First Name: William Walter Last Name: HUTTON
Date of Death: 21/10/1914 Lived/Born In: Dalston
Rank: Private Unit: Worcestershire2
Memorial Site: Menin Gate, Ypres

Current Information:


52, Barnsbury Street, Upper Street, Islington

First Battle of Ypres
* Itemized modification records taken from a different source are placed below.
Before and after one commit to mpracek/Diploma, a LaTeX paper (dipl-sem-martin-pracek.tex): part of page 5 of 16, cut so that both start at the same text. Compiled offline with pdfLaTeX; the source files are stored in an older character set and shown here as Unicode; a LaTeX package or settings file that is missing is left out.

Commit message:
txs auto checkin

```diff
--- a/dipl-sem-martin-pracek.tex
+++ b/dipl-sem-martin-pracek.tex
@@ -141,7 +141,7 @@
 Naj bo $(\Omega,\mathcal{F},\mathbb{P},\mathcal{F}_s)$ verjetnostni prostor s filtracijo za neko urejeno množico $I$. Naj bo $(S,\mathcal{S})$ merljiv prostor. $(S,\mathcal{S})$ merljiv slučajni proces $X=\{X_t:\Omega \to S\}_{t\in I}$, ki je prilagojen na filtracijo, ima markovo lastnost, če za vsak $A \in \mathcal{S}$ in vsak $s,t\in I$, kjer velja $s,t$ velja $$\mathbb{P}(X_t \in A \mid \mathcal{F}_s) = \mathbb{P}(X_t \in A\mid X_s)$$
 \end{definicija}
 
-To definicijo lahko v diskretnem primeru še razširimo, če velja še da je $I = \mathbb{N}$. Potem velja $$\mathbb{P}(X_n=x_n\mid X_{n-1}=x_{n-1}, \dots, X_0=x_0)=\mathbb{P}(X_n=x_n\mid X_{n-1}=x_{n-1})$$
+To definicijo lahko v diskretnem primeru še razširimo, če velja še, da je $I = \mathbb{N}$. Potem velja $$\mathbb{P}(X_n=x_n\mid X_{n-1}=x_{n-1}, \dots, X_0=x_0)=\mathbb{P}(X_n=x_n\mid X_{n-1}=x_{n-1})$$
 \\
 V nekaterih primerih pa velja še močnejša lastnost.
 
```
Between 21st October and 22nd November, 1914 a desperate fight took place around the Belgium city of Ypres, the first of three major battles that were to be fought there during the course of the war. British troops entered Ypres in October. The 1st and 2nd Divisions plus the 3rd Cavalry Division had made their way up from the Aisne as part of the “Race to the Sea”, whilst the 7th Division came west to Ypres after Antwerp had fallen. The Germans knew that Ypres was the gateway to the Channel ports and that these were vital to Britain’s war effort so they poured reinforcements into the area. The fighting fell into three distinct battles; the Battle of Langemarck, 21-24 October, the Battle of Gheluvelt, 29-31 October and the Battle of Nonne Bosschen, 11 November. Ypres did not fall to the Germans but its defence during these two months resulted in the destruction of much of the old regular British Army.

From 21st October to 24th October 7th Division, in their position east of Ypres were repeatedly attacked by the numerically superior Germans, whilst 1st and 2nd Divisions were similarly assaulted to the north-east of Ypres around Langemarck. This was the old regular British army at its fighting best and the German offensive failed to break through, but the cost was high.

I Corps orders for 21st  October were for an advance in two stages.  First to a line Passchendaele to Poelcappelle then to a line 1 ½ milesfurther north through Westroosebeke.  Congestion on the roads meant that 1st Division did not reach the starting line at Langemarck until 8.30am by which time 2nd Division had its leading troops on the Zonnebeke-Langemarck road with Divisional HQ at St Julien.  5 Brigade were on the left  in the Steenbeek depression 1 mile north of St Julien.  Units of 1st Division came up on the left of 5 Brigade at 9.20am and the advance began.  Steady progress made at first but heavy German fire was met when the Zonnebeke-Langemarck road was crossed. The Germans were greatly assisted by the many streams and thick hedges  which obscured the view of the advancing British.  The German fire was not too accurate except near St Julien where, 2nd Worcestershire suffered most of their casualties that day from oblique machine gun and rifle fire.  By 2 pm the general line had advanced 1000-2000 yds from the Zonnebeke-Langmarck road and was close to the main German line but were later forced to cede ground.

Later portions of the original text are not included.